Wednesday, March 12, 2014

How to Row a Viking Ship

 Writing about the "Vikings: Life and Legend" exhibition at the British Museum last week, and the dragonship at its center, I recalled one of my adventures while researching my book The Far Traveler: I got to row a Viking ship. A very little Viking ship. A Viking fishing boat, perhaps we should call it. Its name was Kraka Fyr.

I had made arrangements to interview Ole Crumlin-Pedersen, the former curator of the Viking Ship Museum in Roskilde. Checking my email the day before, I saw an urgent message from him: "Meet Anton Engler at the Dutch Bridge at 9:30 and you can go out in the ship."

At the Dutch Bridge at 9:30 the next morning, I learned that Engler was being interviewed by German TV for a series about Germans in other countries who had interesting jobs. What could be more interesting than being a builder of Viking ships? He was taking the TV crew out on the smallest of the museum's Viking ship replicas--and there was room for one more rower. I got a blue Vikingeskibenemuseet smock and a black life vest from the racks and climbed down the ladder onto the ship.

There were 10 of us in the boat: six rowers, including Engler, the TV show host, and me; a cameraman and a sound man; the captain at the steering oar; and one extra hand. Engler stationed me on the bench behind him and went over the technique and the terms: Ready, row, scull (row backwards), rest—or something like that. The rowing is in-sweep-out-pause, in-sweep-out-pause. “It’s not a circular motion,” he said. Could he tell I'd never rowed a boat before?

The TV personality was a small blonde. She rowed opposite Engler. I could understand enough German to hear that she wanted to know when the Viking age was and where the Vikings went in their boats.

It was difficult to keep in time (though we were only three oars to a side). I also seemed to bump into Engler's back quite often—maybe I was leaning too far forward, trying to put some force into my stroke. Rowing forward (we faced backwards) was fairly easy, but rowing backwards was much more difficult and I never really got the hang of it. Setting the oars in the water to hold the boat was also hard—you could feel the tide tugging the oar.

When I put my oar out the first time, I got the oar string twisted and it was hard for me to keep the oar in the right place—the oar locks are just like crooked fingers, with a twist of twine to hold the oar in the crook. If the string is loose, it’s harder to row. After Anton reknotted it tighter, it was much easier going, until the knot loosened itself again. I noticed his knot was loose too, but his oar never left its slot. He could row and be interviewed and never miss a beat.

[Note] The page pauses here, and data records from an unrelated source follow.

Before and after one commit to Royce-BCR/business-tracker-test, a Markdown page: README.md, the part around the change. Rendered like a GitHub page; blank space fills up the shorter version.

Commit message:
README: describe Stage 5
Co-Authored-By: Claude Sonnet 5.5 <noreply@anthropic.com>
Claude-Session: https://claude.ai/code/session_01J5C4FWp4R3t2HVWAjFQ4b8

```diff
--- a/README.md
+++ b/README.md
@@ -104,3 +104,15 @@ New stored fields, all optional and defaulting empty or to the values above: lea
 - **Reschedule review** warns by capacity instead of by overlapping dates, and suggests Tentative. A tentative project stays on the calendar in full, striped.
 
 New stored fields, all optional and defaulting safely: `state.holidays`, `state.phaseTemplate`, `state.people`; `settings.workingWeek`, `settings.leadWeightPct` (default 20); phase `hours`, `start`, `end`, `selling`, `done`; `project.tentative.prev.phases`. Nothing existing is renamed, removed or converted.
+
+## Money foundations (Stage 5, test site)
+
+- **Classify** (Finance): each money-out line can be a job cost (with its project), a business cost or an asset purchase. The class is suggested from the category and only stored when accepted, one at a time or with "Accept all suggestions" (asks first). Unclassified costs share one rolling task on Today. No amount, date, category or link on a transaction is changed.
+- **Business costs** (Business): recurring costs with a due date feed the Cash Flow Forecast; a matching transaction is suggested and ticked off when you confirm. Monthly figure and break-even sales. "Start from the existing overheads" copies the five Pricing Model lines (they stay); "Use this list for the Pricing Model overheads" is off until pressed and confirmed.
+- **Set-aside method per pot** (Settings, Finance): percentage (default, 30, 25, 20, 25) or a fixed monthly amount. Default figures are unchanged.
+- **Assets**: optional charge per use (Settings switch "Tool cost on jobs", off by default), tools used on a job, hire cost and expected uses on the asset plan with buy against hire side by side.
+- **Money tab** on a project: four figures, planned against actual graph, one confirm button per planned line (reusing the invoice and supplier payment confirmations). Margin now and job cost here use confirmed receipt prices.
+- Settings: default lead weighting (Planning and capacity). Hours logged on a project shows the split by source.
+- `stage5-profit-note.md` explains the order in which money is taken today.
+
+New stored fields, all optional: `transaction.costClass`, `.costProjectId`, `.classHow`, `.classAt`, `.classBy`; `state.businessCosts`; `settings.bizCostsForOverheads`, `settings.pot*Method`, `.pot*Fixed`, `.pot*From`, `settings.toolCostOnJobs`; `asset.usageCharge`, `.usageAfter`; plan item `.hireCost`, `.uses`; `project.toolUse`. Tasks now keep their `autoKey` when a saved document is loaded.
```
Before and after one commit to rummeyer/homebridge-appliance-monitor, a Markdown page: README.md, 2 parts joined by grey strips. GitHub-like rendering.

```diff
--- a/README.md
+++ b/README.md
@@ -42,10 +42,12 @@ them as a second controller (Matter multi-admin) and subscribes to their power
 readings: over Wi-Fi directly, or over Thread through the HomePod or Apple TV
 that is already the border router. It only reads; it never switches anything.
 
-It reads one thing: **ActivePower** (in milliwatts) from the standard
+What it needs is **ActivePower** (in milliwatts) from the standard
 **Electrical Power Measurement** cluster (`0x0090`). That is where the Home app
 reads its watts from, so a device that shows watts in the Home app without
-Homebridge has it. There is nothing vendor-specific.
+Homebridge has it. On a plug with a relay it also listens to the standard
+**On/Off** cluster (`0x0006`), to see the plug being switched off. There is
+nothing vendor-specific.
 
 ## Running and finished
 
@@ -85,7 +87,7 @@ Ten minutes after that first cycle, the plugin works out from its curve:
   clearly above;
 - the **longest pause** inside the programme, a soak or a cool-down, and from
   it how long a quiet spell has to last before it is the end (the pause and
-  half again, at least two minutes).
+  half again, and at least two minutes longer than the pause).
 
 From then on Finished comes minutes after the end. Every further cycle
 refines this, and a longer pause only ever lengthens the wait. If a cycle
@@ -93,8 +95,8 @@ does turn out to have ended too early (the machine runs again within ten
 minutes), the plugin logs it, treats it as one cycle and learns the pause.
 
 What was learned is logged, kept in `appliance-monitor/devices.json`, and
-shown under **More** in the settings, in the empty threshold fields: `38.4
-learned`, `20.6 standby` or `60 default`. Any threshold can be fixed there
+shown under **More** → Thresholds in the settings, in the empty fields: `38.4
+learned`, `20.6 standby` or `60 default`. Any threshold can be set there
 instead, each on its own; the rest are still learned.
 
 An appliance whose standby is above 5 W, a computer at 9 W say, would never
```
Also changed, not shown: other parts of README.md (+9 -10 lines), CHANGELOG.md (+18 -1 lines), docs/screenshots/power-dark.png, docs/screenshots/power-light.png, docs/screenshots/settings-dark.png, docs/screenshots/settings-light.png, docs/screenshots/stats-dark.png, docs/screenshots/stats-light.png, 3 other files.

Engler and the others put up the sail and took it down again several times so the TV crew could get a good shot. Sometimes the ropes got tangled, and they had to force the yard vertical and push it behind the stays. Once when the sail was going up, the rope broke (or someone let go of it). Yard and sail came crashing down--right on top of me.

Anton thought I’d been hit on the head. He practically dove under the sail, “Are you okay!”

“Yes," I said, "can I come out?”

He laughed in relief. When the yard started down, I slipped backwards off my bench and onto the floor of the boat so it wouldn't whack me. Still, I was smothered in heavy sailcloth. It was hard to wriggle out from under it all.

Finally the sail was up: We went skimming along. We all lay back, when the boat threatened to dip low enough to take on water. I went up into the bow with Jorge, who had been sailing Kraka Fyr for three years. We agreed it was a splendid boat.

As we came into the harbor, Crumlin-Pedersen was on the end of the dock in a white fisherman’s hat. I thanked him profusely for the ride, and he seemed very pleased. He had already introduced himself to my friend Kate--who took pictures from the dock while I was out in Kraka Fyr--and he took us to lunch in the fancy restaurant beside the Viking Ship Museum. We talked for about three hours.

Kraka Fyr, he told me, is a replica of Skuldelev 6, one of six Viking Age ships recovered from the sea floor at Skuldelev, Denmark. According to tree-ring analysis, it was made in Sognefjord, Norway in about 1030. A sturdy little ship, it was probably designed for fishing or for hunting seals and small whales; later, it was reworked into a small freight vessel and sailed here to Denmark, where it was purposely sunk to blockade the harbor at Skuldelev in the early Middle Ages.

It was so very small. With 10 of us on board, there wasn’t much room—hardly enough room to put up the sail. But the tree-rings don't lie. At least once this little Viking ship made it the 500 miles from Sognefjord to Skuldelev. I hope they didn't have to row the whole way.

Read more about Kraka Fyr on the Roskilde Viking Ship Museum's site.

Join me again next Wednesday at for another adventure in Iceland or the medieval world. 

1 comment:

  1. I loved rowing as a child and spent a lot of summers doing it until I got out of college. I didn't realize at the time that it was probably a genetic predisposition. :)